Here is the healthy option always try and buy local – ask if you are unsure where the meat comes from, most supermarkets have in-house butchers in Australia. If it reads 100% grass fed or organic pay the extra it will be worth it for the health benefits of having the producer who worked hard to bring the best possible meat to your plate. Look for ours, we are proud of our meat.


Do you buy the cuts or in bulk so that you have options for more than 1 meal ? Of the eight main sections, or primal cuts, of a steer, seven—the chuck (shoulder), the rib (rib section), the plate and flank (underbelly), the short loin (back section), the sirloin (hip), and the round (hindquarter)—yield individual cuts that are tender enough to be sold as steaks. The rib, short loin, and sirloin are the source of most premium steak house cuts, but tender and flavorful steaks also come from other parts of the steer; the chuck, in particular, is the source of a number of excellent, and inexpensive, steaks.

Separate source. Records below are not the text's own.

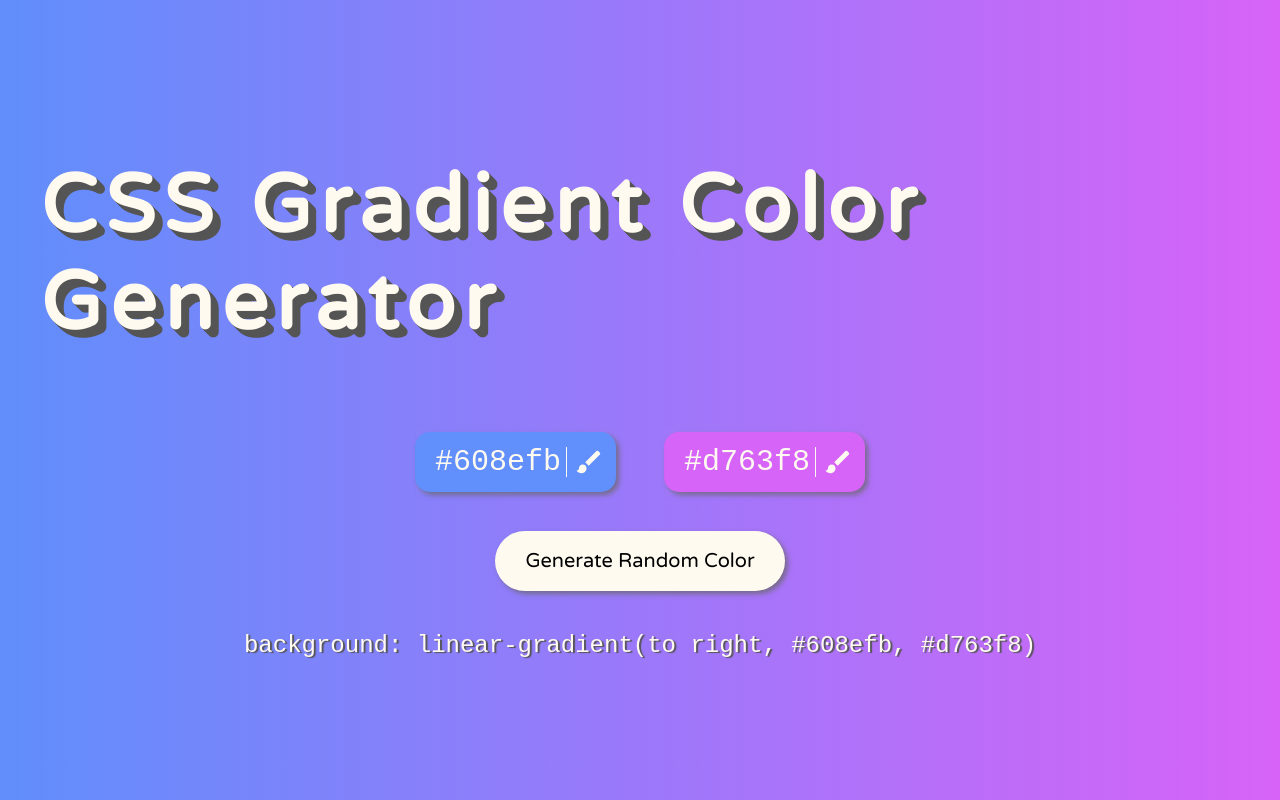
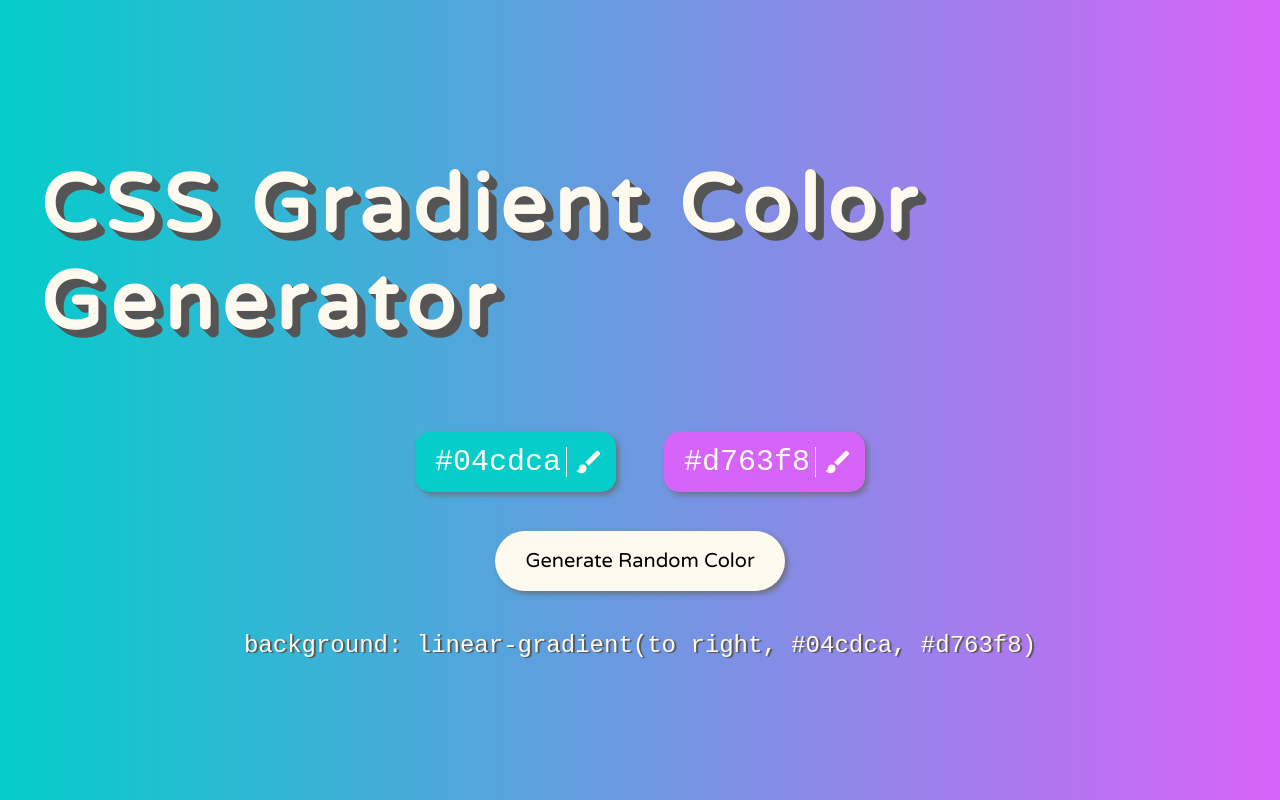
Before and after one commit to havvaky/my-gradient-generator, a Next.js app: page / in a window 1280 px wide. Built offline with nearby package versions, Linux system fonts and the light colour scheme.

Commit message:
First Commit

```diff
--- a/pages/_document.js
+++ b/pages/_document.js
@@ -15,7 +15,7 @@ class MyDocument extends Document {
           <link href="https://fonts.googleapis.com/css2?family=Source+Code+Pro:ital,wght@0,200;1,200&family=Varela+Round&display=swap" rel="stylesheet"/>
           <link
             href="https://cdnjs.cloudflare.com/ajax/libs/animate.css/4.1.1/animate.min.css" rel="stylesheet"/>
-          <title>Css Color Generator</title>
+          <title>My Gradient Generator</title>
         </Head>
         <body>
         <Main />
--- a/pages/index.js
+++ b/pages/index.js
@@ -7,7 +7,7 @@ import BrushIcon from '@material-ui/icons/Brush';
 export default function Home() {
 
 
-  const [color1, setColor1] = useState("#608efb");
+  const [color1, setColor1] = useState("#04cdca");
   const [color2, setColor2] = useState("#d763f8");
 
 
```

Tell me do you prepare daily or weekly menu’s? I do daily and perhaps I need to set about and do weekly meal planner and see how much I can save with time, effort and satisfaction.

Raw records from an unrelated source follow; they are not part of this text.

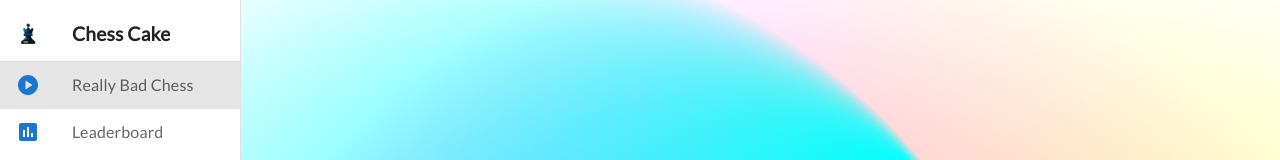
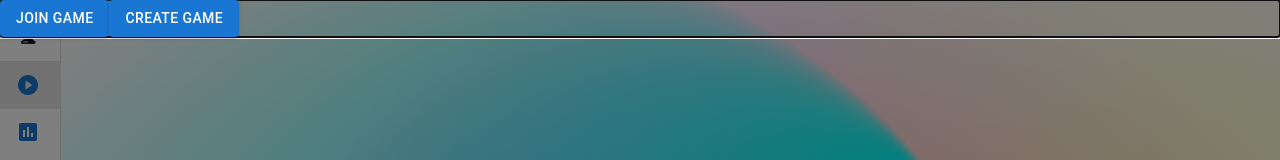
Before and after one commit to Accendino00/Chesscake, a React (Vite) app in the folder code/frontend/: page /play/reallybadchess/lobby in a window 1280 px wide. Shown: the top 160 px of the page. Built offline with nearby package versions, Linux system fonts and the light colour scheme; no server answers.

Commit message:
inizio gestione lobby

```diff
--- a/code/frontend/src/main.jsx
+++ b/code/frontend/src/main.jsx
@@ -15,6 +15,7 @@ import AccountPageOthers from './pages/account/AccountPageOthers.jsx';
 import ReallyBadChessLocal from './pages/reallybadchess/offline/ReallyBadChessLocal.jsx'
 import ReallyBadChessLocalFreeplay from './pages/reallybadchess/freeplay/ReallyBadChessLocalFreeplay.jsx'
 import ReallyBadChessOnline from './pages/reallybadchess/online/ReallyBadChessOnline.jsx'
+import LandingPageOnline from './pages/reallybadchess/online/LandingPageOnline.jsx'
 
 import {
   createBrowserRouter,
@@ -57,6 +58,10 @@ function App() {
             {
               path: "freeplay/",
               element: <ReallyBadChessLocalFreeplay />,
+            },
+            {
+              path: "lobby/",
+              element: <LandingPageOnline />,
             }
           ]
         },
--- a/code/frontend/src/pages/reallybadchess/ModeSelection.jsx
+++ b/code/frontend/src/pages/reallybadchess/ModeSelection.jsx
@@ -164,6 +164,10 @@ const ModeSelection = () => {
         );
     }
 
+    const openLobby = () => {
+        navigate('/play/reallybadchess/lobby');
+    }
+
     return (
         <>
             {isChildRoute ?
@@ -273,6 +277,17 @@ const ModeSelection = () => {
                                     </div>
                                 </form>
                             </>
+                        }
+
+                        { ( mode === 'playerVsPlayerOnline') &&
+                            <Button
+                            variant="contained"
+                            color="primary"
+                            onClick={openLobby}
+                            style={{ color: 'darkblack' }}
+                        >
+                            Lobby
+                        </Button>
                         }
 
                         {/* Slider per il rank */}
--- /dev/null
+++ b/code/frontend/src/pages/reallybadchess/online/LandingPageOnline.jsx
@@ -0,0 +1,46 @@
+import React, { useState, useEffect } from 'react';
+import { useNavigate, useParams } from 'react-router-dom';
+import { Chessboard } from 'react-chessboard';
+import { Button, Box, Modal, Typography, Stack } from '@mui/material';
+import ChessGameStyles from '../ChessGameStyles';
+import Timer from '../timer/Timer';
+import { Chess } from 'chess.js';
+
+function LandingPageOnline({openLobby}) {
+    const [modalIsOpen, setModalIsOpen] = useState(true);
+    const navigate = useNavigate();
+
+    const handleCloseModal = () => {
+        setModalIsOpen(false);
+        navigate('../')
+    }
+    const handleOpenModal = () => setModalIsOpen(true);
+
+
+    return (
+        <Box sx={ChessGameStyles.everythingContainer}>
+            <Modal open={modalIsOpen} onClose={handleCloseModal}>
+                <Box sx={ChessGameStyles.modal}>
+                    {/* Buttons to join or create a game */}
+                    <Button
+                        variant="contained"
+                        color="primary"
+                        onClick={() => navigate('/reallybadchess/online/joinGame')}
+                    >
+                        Join Game
+                    </Button>
+                    <Button
+                        variant="contained"
+                        color="primary"
+                        onClick={() => navigate('/reallybadchess/online/createGame')}
+                    >
+                        Create Game
+                    </Button>
+                </Box>
+            </Modal>
+        </Box>
+    );
+}
+
+
+export default LandingPageOnline;
```
Also changed, not shown: 1 other file (tests, documents, lock files or other folders).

Home Delivery

Are you looking to feed your family the best quality foods, with no chemicals added and are antibiotic free? Then you need to look at 100% Grass-fed meat. We provide you with that and as at yesterday we are Certified to say this. We are also export accredited by AUS-MEAT now partnered with a Home Delivery company in Adelaide and are looking to build our business together and bring it to your door.

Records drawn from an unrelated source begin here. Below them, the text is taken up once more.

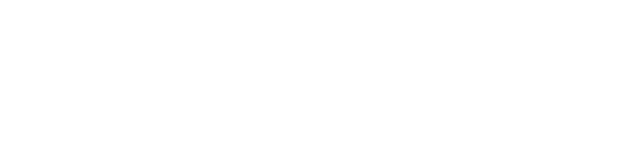
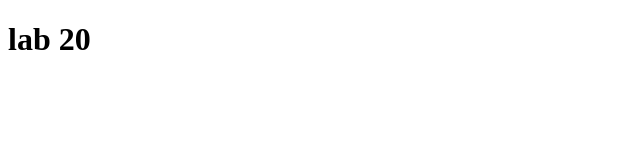
Before and after one commit to ulukbek18/FirstGitCommit, a plain HTML site: page index.html in a window 1280 px wide. Shown: the whole page, without its empty margins (0-640 px from the left). Drawn offline with Linux system fonts and the light colour scheme.

Commit message:
added h1 title

```diff
--- a/index.html
+++ b/index.html
@@ -7,6 +7,6 @@
     <title>Document</title>
 </head>
 <body>
-
+    <h1>lab 20</h1>
 </body>
 </html>
```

We are 100% SA Grown and raised and you won’t find us in supermarkets yet most buy their meat from interstate, ask them. Eat Local SA, let us help you get the best quality produce, to your door order on-line and have it delivered in time to put it on your plate or in the freezer and fridge.

Feel free to contact me here for a cut / price list and any butchers out there who would like to stock our meat, contact us. info@bullysbeef.com.au


We also do sausages at special pricing for Not for Profits and Schools – ask us how we can help.

roast leg

Now is the time for sunshine

The hazards of living on a farm can be far more complicated than people realize. We have had a great southern winter here in Australia. The farmer in the house loves rain, our rain water tanks are over flowing, they have not been full for over 3 years, we have no mains water here our farm-house is dependent on rain water. The ground has been hard from years of sunshine, yet this winter it has rained and it rained and it rained.
As a city girl one does not think rain and green grass can do any harm, it is not until you live in the country or know someone from the country that you find out, rain = grass and then bloat. Bloat for the cattle is never good, it extends their 4th stomach and can blow up until it kills them and you literally find the cattle lying on their backs with feet pointed to the sky, a distressing sign. Too much green grass can cause this, cattle like people need roughage or fibre to assist with digestion.
The farmer here checks the cattle daily during this time and we feed out hay so that they have variety in their diets. Should he find something with bloat it gets treated immediately, there are food supplements on the market and magnesium blocks that can be placed where the cattle can lick them or if you discover it too late then the only relief is to puncture the hide and stomach with a small trocar and it sounds just like letting a tyre down. The puncture is so small that it closes immediately after you remove the trocar and the cattle don’t even know they have had it done.
So with sunshine comes the growth of the naturally occurring grasses and Lucerne on the property and this provides them with all the fresh food sources they require to thrive. In Australia we are one week away from spring so we are looking forward to some warmth for the ground and for ourselves.

Here is a picture taken yesterday 25/8/2013 and you can see we are green but very hazy due to light rain, these are some of our steers and they are starting to look really great, you can see by their feet it’s very muddy.